PULLMAN, Wash. – WSU Pullman is hosting the Indigenous Education Institute June 19-23.
The inaugural institute is part of the Ti’tooqan Cuukweneewit project, which received a $400,000 grant from the U.S. Department of Education Office of Indian Education (OIE). The purpose of the grant, in collaboration with area Indigenous nations, education departments, language immersion nests and public school districts, is to support the recruitment and hiring of native teachers and school administrators, as well as provide training for those in professions that serve American Indians, Alaska Natives and Native Hawaiians.

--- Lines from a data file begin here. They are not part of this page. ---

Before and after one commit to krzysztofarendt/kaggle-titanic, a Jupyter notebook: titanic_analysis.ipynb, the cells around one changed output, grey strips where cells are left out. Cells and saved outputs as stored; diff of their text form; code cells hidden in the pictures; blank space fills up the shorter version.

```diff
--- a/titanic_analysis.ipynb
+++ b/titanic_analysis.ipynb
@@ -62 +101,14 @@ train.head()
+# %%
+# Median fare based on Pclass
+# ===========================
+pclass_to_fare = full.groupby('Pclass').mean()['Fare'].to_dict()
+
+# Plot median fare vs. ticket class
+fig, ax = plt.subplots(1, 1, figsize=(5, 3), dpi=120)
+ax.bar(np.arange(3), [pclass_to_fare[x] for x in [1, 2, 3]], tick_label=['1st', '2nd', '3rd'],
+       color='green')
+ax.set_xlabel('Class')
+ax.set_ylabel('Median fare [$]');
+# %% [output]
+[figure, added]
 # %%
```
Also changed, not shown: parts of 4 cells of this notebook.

Each day of the institute provides a unique focus on indigenous education and indigenous ways of knowing (epistemology, pedagogy, ontology and axiology), meant to enhance and support participants’ respective preparation programs.
Project director Renee Holt (Diné/Nimiipuu) said the institute is a critical component that creates relationships between tribal nations that signed a WSU Memorandum of Understanding. The Titooqan Cuukweneewit preparation program is inaugural in that it has been created exclusively for Indigenous educators serving their tribal communities.

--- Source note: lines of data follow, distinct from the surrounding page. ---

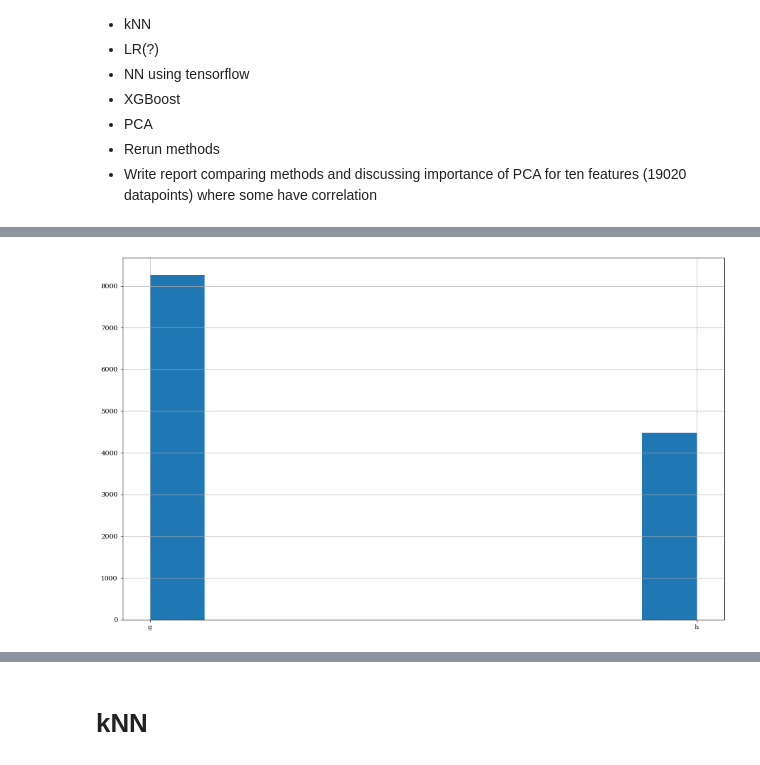
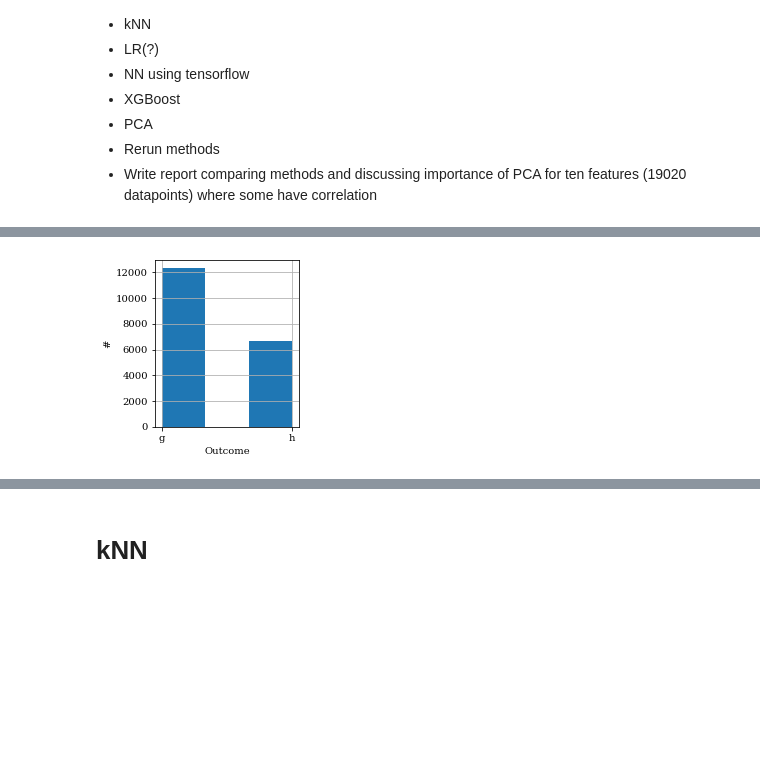
Before and after one commit to liseanh/FYS-STK4155-project3, a Jupyter notebook: src/Exploring data.ipynb, the cells around one changed output, grey strips where cells are left out. Drawn from its saved outputs; the diff is of its cells as text; code cells hidden in the pictures; blank space fills up the shorter version.

Commit message:
Saved histogram figure

```diff
--- a/src/Exploring data.ipynb
+++ b/src/Exploring data.ipynb
@@ -60,37 +60,40 @@ y = df["class"]
 X_train, X_test, y_train, y_test = sklms.train_test_split(
     X, y, stratify=y, test_size=0.33
 )
 
 # Scaling feature matrix (All features are scalar).
 scaler = sklpre.StandardScaler()
 
 X_train = pd.DataFrame(
     scaler.fit_transform(X_train.to_numpy()), columns=X_train.columns
 )
 X_test = pd.DataFrame(scaler.transform(X_test.to_numpy()), columns=X_test.columns)
 
 # One-hot encoding outcomes, keeping them as dataframes
 encoder = sklpre.OneHotEncoder(categories="auto", sparse=False)
 # Plotting histogram of outcomes
-fig, ax = plt.subplots(figsize=(10 * 1.618, 10))
-y_train.hist(ax=ax, density=False)
+fig, ax = plt.subplots(figsize=(3.01682, 3.01682))
+y.hist(ax=ax, density=False, bins=3)
 
 y_train = pd.DataFrame(
     encoder.fit_transform(y_train.to_numpy().reshape(-1, 1)),
     columns=encoder.categories_,
 )
 y_test = pd.DataFrame(
     encoder.fit_transform(y_test.to_numpy().reshape(-1, 1)),
     columns=encoder.categories_,
 )
-
+ax.set_xlabel("Outcome")
+ax.set_ylabel("#")
+fig.tight_layout()
+fig.savefig("../doc/figures/histogram.pdf", dpi=1000)
 plt.show()
 # Deleting non-used objects to avoid bugs later and save memory
 del X
 del y
 del df
 # %% [output]
-[figure, old version]
+[figure, new version]
 [interactive output not drawn]
 # %%
 # Plotting correlation matrix
```
Also changed, not shown: parts of 1 cell of this notebook, 1 other file.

“Indigenous researchers have proven that indigenous communities know best how to identify challenges and opportunities for teachers and education administrators from their home communities,” Holt said. “Through the inaugural institute this week, as well as the overall grant, we will be working to ensure these individuals receive the mentoring, financial support, and opportunities using culturally sustaining pedagogies.”
Holt is directing the Ti’tooqan Cuukweneewit project through WSU’s Clearinghouse on Native Teaching and Learning.
Media Contact: Renee Holt, director, Clearninghouse on Native Teaching & Learning, 509-335-3478, email@example.com